▶ What to do:
Reproduce every record below exactly as written, leaving out any pictures.

▶ Material for this task:
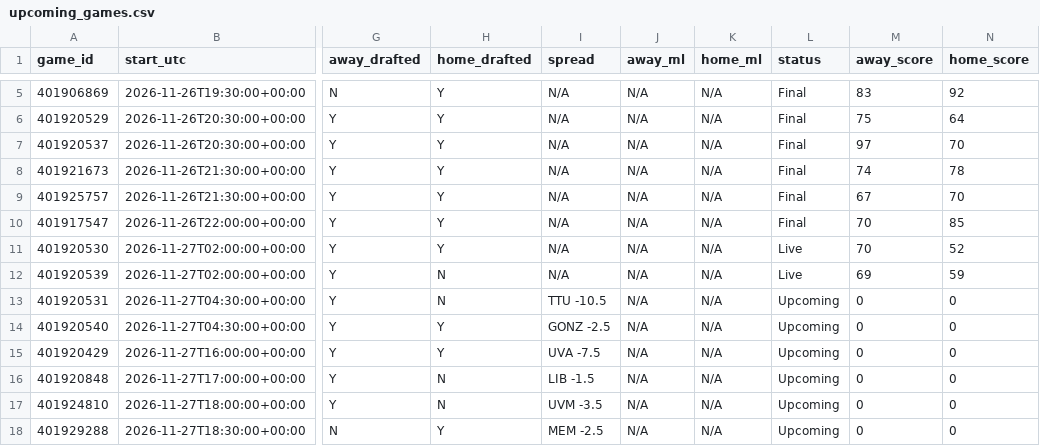
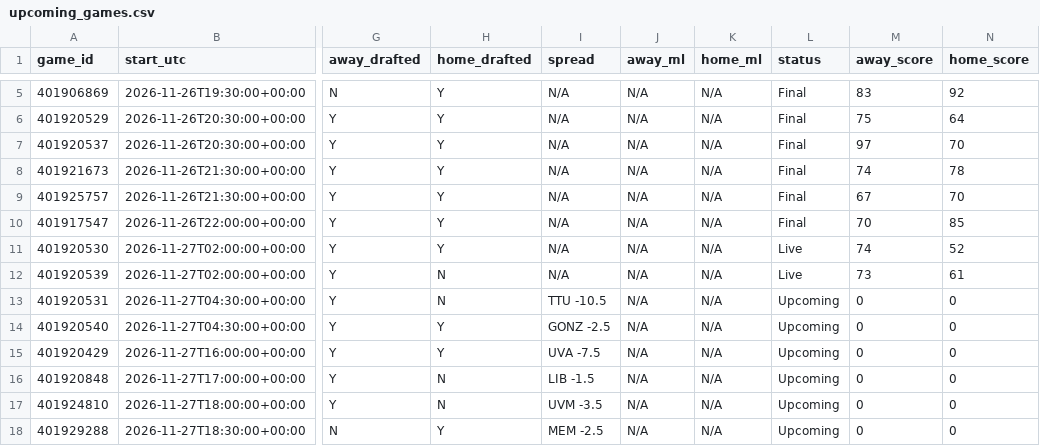
Before and after one commit to tmassa1/cbb-draft-league, a CSV file: data/upcoming_games.csv, drawn as a sheet; only a part is shown, gaps mark what is left out; the diff names each change by its address in the sheet, - before the commit and + after, or states it on an @@ line.

```diff
--- a/data/upcoming_games.csv
+++ b/data/upcoming_games.csv
-M11 (away_score): 70
+M11 (away_score): 74
-M12 (away_score): 69
+M12 (away_score): 73
-N12 (home_score): 59
+N12 (home_score): 61
```
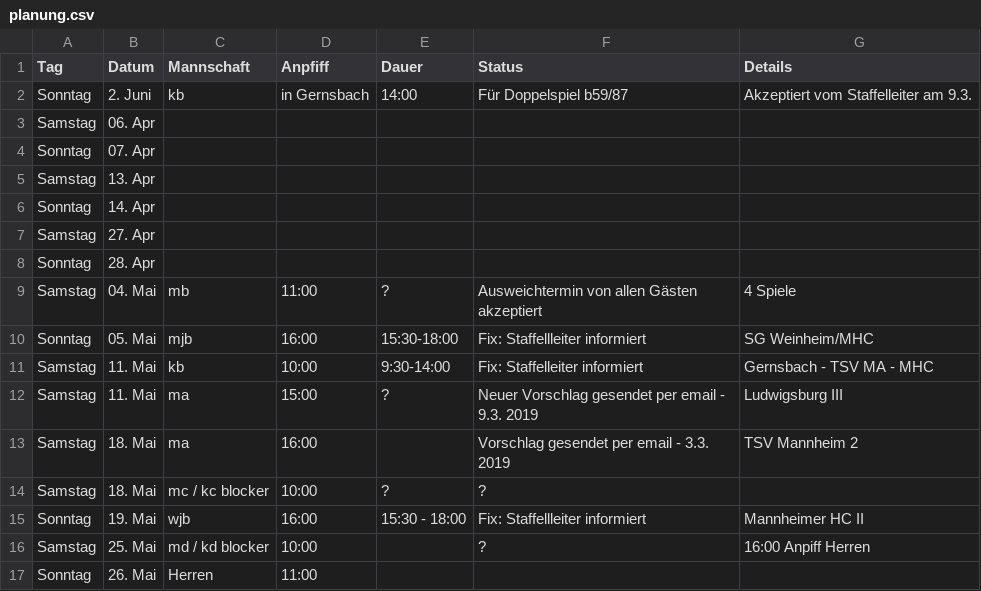
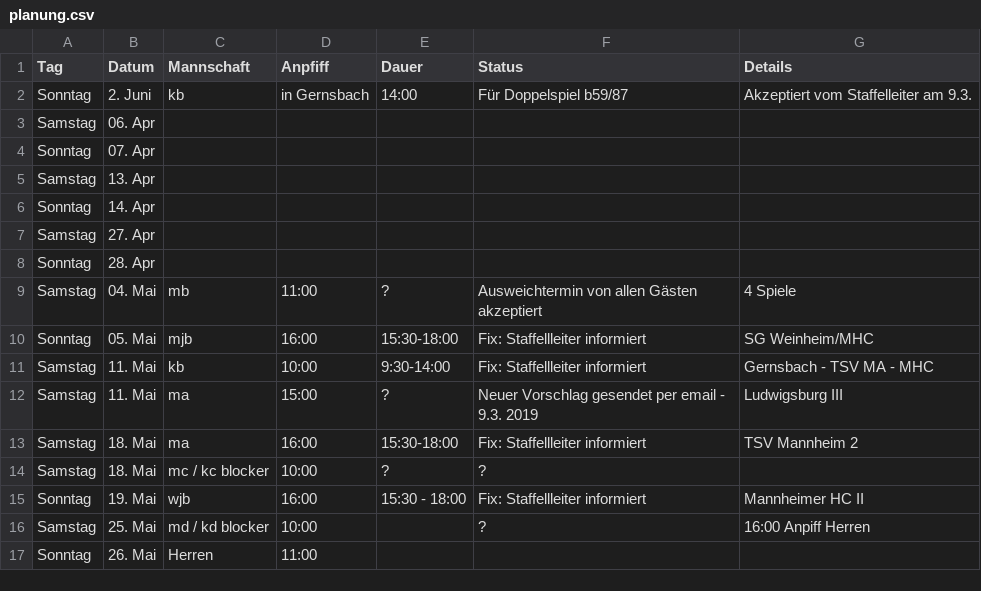
Before and after one commit to feldsaison/ka_feldsaison_2019, a CSV file: planung.csv, drawn as a sheet; only a part is shown.

Commit message:
MA, 18.5

```diff
--- a/planung.csv
+++ b/planung.csv
@@ -10,5 +10,5 @@ Samstag,04. Mai, mb, 11:00, ?, Ausweichtermin von allen Gästen akzeptiert, 4 Sp
 Sonntag,05. Mai, mjb,16:00, 15:30-18:00,Fix: Staffellleiter informiert, SG Weinheim/MHC
-Samstag,11. Mai,kb ,10:00 ,9:30-14:00 , Fix: Staffelleiter informiert, Gernsbach - TSV MA - MHC
+Samstag,11. Mai,kb ,10:00 ,9:30-14:00 , Fix: Staffellleiter informiert, Gernsbach - TSV MA - MHC
 Samstag,11. Mai,ma ,15:00 ,? , Neuer Vorschlag gesendet per email - 9.3. 2019, Ludwigsburg III
-Samstag,18. Mai, ma,16:00, ,Vorschlag gesendet per email - 3.3. 2019, TSV Mannheim 2
+Samstag,18. Mai, ma,16:00, 15:30-18:00 ,Fix: Staffellleiter informiert, TSV Mannheim 2
 Samstag,18. Mai,mc / kc blocker,10:00,?,?,
```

▶ Finished task:
Before and after one commit to tmassa1/cbb-draft-league, a CSV file: data/upcoming_games.csv, drawn as a sheet; only a part is shown, gaps mark what is left out; the diff names each change by its address in the sheet, - before the commit and + after, or states it on an @@ line.

```diff
--- a/data/upcoming_games.csv
+++ b/data/upcoming_games.csv
-M11 (away_score): 70
+M11 (away_score): 74
-M12 (away_score): 69
+M12 (away_score): 73
-N12 (home_score): 59
+N12 (home_score): 61
```
Before and after one commit to feldsaison/ka_feldsaison_2019, a CSV file: planung.csv, drawn as a sheet; only a part is shown.

Commit message:
MA, 18.5

```diff
--- a/planung.csv
+++ b/planung.csv
@@ -10,5 +10,5 @@ Samstag,04. Mai, mb, 11:00, ?, Ausweichtermin von allen Gästen akzeptiert, 4 Sp
 Sonntag,05. Mai, mjb,16:00, 15:30-18:00,Fix: Staffellleiter informiert, SG Weinheim/MHC
-Samstag,11. Mai,kb ,10:00 ,9:30-14:00 , Fix: Staffelleiter informiert, Gernsbach - TSV MA - MHC
+Samstag,11. Mai,kb ,10:00 ,9:30-14:00 , Fix: Staffellleiter informiert, Gernsbach - TSV MA - MHC
 Samstag,11. Mai,ma ,15:00 ,? , Neuer Vorschlag gesendet per email - 9.3. 2019, Ludwigsburg III
-Samstag,18. Mai, ma,16:00, ,Vorschlag gesendet per email - 3.3. 2019, TSV Mannheim 2
+Samstag,18. Mai, ma,16:00, 15:30-18:00 ,Fix: Staffellleiter informiert, TSV Mannheim 2
 Samstag,18. Mai,mc / kc blocker,10:00,?,?,
```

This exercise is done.